How has Brexit impacted importation and logistics sector? FRANCO AZZOPARDI, CEO of Express Trailers explains the repercussions and the new challenges that Brexit brought about in an interview with Dayna Camilleri Clarke
What are the new importation services of items coming or going to the UK?
Whilst these importation services can no longer be referred to as ‘new’, what we know for sure is that many industries, traders and E-commerce operators have left the UK and relocated to EU countries.
Having said that, our exports have remained strong since the UK has not put too many immediate customs restrictions and controls in place for their importation, whereas we have customs clearance on importation.
How has Brexit impacted your company the most?
I believe the biggest impact was the import customs control because suddenly Britain became a Non-EU Country. We offer a road service with transit times and frequency that are important for our customers’ supply chains. Sea services were less impacted as customs was done at the ports but transit time due to Covid pressures brought about delays.
TI guarantees paid to UK customs to transit France and Italy en-route to Malta are hefty and expensive Rules of Origin has impacted duties.
Do you feel that the government is doing enough to support you?
Quite frankly no, because Brussels control the rules and are supposed to be applicable all over the union. Having said that, being an island state is so much easier for customs to have more controls in place. It can help in fast customs process.
As CEO, what do you think can be done to further facilitate the transition these changes have brought about?

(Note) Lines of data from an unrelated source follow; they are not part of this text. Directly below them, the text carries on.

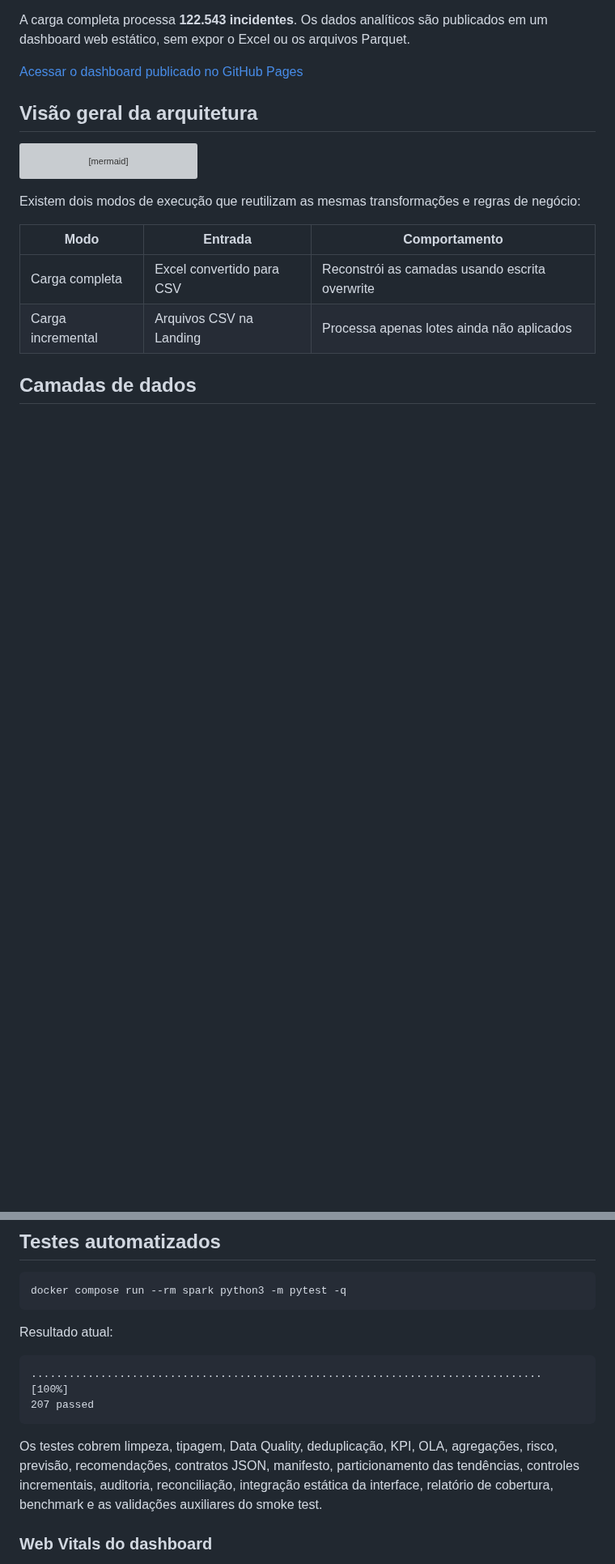
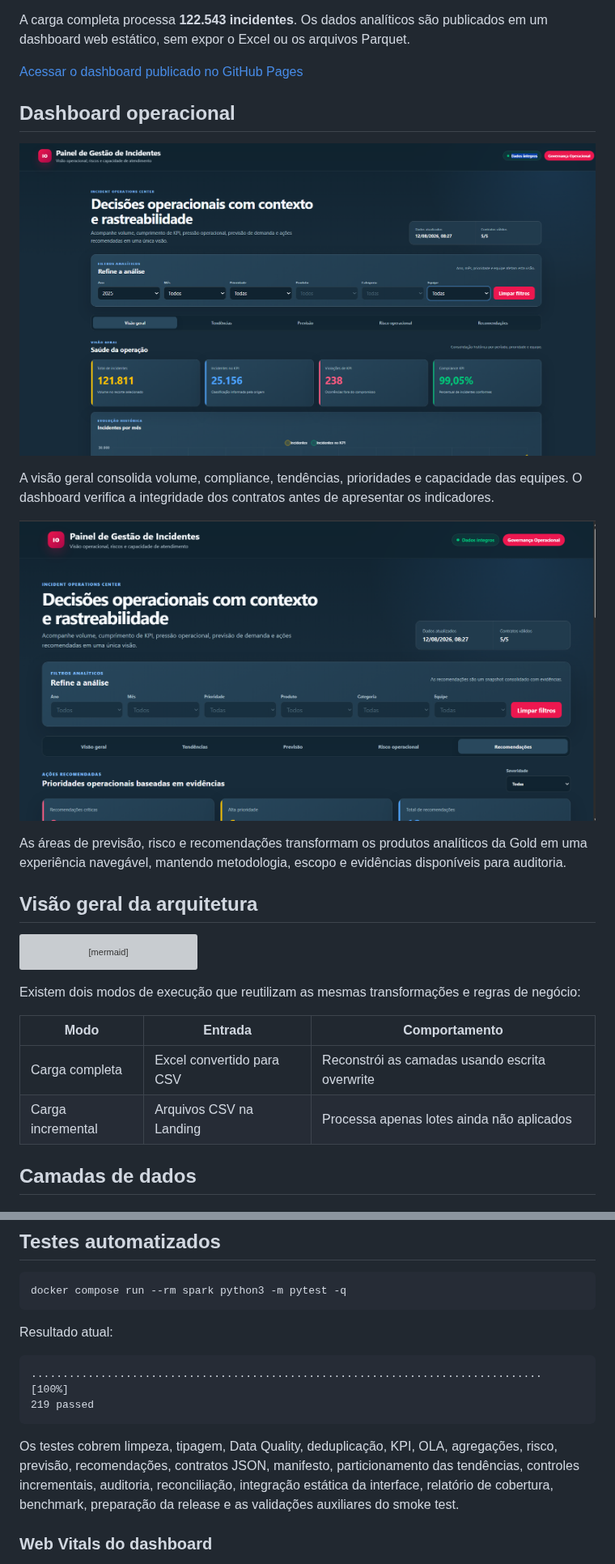
Before and after one commit to tecStudent/pyspark-it-incident-etl, a Markdown page: README.md, 2 parts joined by grey strips. Shown at 81% size. Rendered like a GitHub page; pictures changed too: docs/assets/dashboard-preview.png, docs/assets/dashboard-recommendations.png (added); blank space fills up the shorter version; grey boxes are pictures that could not be loaded.

Commit message:
chore: prepare v1.0.0 release

```diff
--- a/README.md
+++ b/README.md
@@ -26,6 +27,16 @@ O projeto utiliza um dataset acadêmico do Enterprise Challenge da FIAP, no cont
 A carga completa processa **122.543 incidentes**. Os dados analíticos são publicados em um dashboard web estático, sem expor o Excel ou os arquivos Parquet.
 
 [Acessar o dashboard publicado no GitHub Pages](https://tecstudent.github.io/pyspark-it-incident-etl/)
+
+## Dashboard operacional
+
+[![Visão geral do dashboard operacional](docs/assets/dashboard-preview.png)](https://tecstudent.github.io/pyspark-it-incident-etl/)
+
+A visão geral consolida volume, compliance, tendências, prioridades e capacidade das equipes. O dashboard verifica a integridade dos contratos antes de apresentar os indicadores.
+
+[![Recomendações operacionais baseadas em evidências](docs/assets/dashboard-recommendations.png)](https://tecstudent.github.io/pyspark-it-incident-etl/)
+
+As áreas de previsão, risco e recomendações transformam os produtos analíticos da Gold em uma experiência navegável, mantendo metodologia, escopo e evidências disponíveis para auditoria.
 
 ## Visão geral da arquitetura
 
@@ -554,10 +587,10 @@ Resultado atual:
 
 ~~~text
 ................................................................................. [100%]
-207 passed
+219 passed
 ~~~
 
-Os testes cobrem limpeza, tipagem, Data Quality, deduplicação, KPI, OLA, agregações, risco, previsão, recomendações, contratos JSON, manifesto, particionamento das tendências, controles incrementais, auditoria, reconciliação, integração estática da interface, relatório de cobertura, benchmark e as validações auxiliares do smoke test.
+Os testes cobrem limpeza, tipagem, Data Quality, deduplicação, KPI, OLA, agregações, risco, previsão, recomendações, contratos JSON, manifesto, particionamento das tendências, controles incrementais, auditoria, reconciliação, integração estática da interface, relatório de cobertura, benchmark, preparação da release e as validações auxiliares do smoke test.
 
 ### Web Vitals do dashboard
 
```
Also changed, not shown: other parts of README.md (+28 -3 lines), CHANGELOG.md (added, +53 -0 lines), CONTRIBUTING.md (+4 -0 lines), RELEASING.md (added, +97 -0 lines), docs/releases/v1.0.0.md (added, +76 -0 lines), 5 other files.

Space! We are in dire need of space at the Groupage Bonds in Hal Far. We are experiencing a serious congestion pile- up that gets worse with the weekly imports. There could possibly be a faster turn- around of the customs clearance of the non-EU, including now UK imports. At the same time perhaps the limited space that is the gold dust in the logistics world, could be optimised better according to usage. Also, logistics has al- ways been left out of any fiscal or funding incentives. Being an island with consumption dependent on imports, and with groupage and consignment fragmentation on the rise because of changing importation patterns, has brought with it a very significant amount of pressure on investment on our pan in equipment, space and people. Equipment requires parking. Land as everyone knows comes at a hefty premium. Our company has 10,000 sqmt of equipment that requires parking at night. There are no trailer parks on the island and everyone is left on his own.
Many importers are experiencing an increase in freight tariffs. What are the main factors behind this?

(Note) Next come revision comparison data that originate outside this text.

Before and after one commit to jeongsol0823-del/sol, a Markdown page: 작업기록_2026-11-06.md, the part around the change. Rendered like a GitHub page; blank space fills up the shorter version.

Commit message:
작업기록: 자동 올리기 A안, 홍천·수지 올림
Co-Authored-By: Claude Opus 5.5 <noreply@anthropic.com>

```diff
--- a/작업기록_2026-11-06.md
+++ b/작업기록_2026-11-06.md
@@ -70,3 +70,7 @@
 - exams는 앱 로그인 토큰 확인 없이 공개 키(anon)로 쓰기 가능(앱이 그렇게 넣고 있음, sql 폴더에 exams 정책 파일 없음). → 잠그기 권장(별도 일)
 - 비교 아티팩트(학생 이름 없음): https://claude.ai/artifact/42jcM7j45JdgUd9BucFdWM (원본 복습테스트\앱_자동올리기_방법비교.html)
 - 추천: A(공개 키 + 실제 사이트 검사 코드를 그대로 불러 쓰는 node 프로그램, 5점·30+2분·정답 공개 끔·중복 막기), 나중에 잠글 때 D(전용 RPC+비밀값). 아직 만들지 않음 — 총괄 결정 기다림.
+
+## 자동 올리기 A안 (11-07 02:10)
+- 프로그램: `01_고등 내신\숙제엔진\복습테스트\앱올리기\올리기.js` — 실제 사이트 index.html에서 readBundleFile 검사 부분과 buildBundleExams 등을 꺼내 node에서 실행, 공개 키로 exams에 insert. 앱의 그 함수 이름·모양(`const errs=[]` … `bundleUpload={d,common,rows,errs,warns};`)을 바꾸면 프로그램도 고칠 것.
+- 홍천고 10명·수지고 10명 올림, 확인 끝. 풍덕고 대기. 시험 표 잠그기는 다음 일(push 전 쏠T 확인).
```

The lack of capacity on the ocean vessels mainly from China and the Far East and the scarcity of empty containers in these ports has pushed up freight costs to historic levels. Shipping lines have taken advantage of the demand for freight space and have put premium tariffs on the inbound voyages which have increased to levels of over 500% in the course of one year. There is not only a question of freight costs but also of cargo being delayed in over-congested pons and that containers are being short-shipped due to space availability and rolled over sometimes missing 2 consecutive sailings. This is causing weeks of delay and disruption to clients’ supply chain. In the short term there is no sign of relief on the tariffs and these delays. One must take precautions and assess risks for late delivery of goods.
Is Express Trailers experiencing the same increases? How is this impacting your business?
Yes unfortunately this has a ripple effect on the industry. Whilst the increases have bee n felt on the Sea and Air shipment modes and mainly as stated from China and Far East imports, road connections to and from our European networks have remained comparatively stable and had no major cost increases or supply disruptions. Capacity has been s table except for the Covid effects in the industry and a very slow start from the UK due to Brexit effect on Malta as a major trading partner.
How can the sector respond to this situation?
We are advising clients to plan purchases and book in advance , to find alternative sourcing from different regions, to look at supplier performance and to choose the right logistics partner. Most importantly to budget for the cost increases and to look out for new opportunities.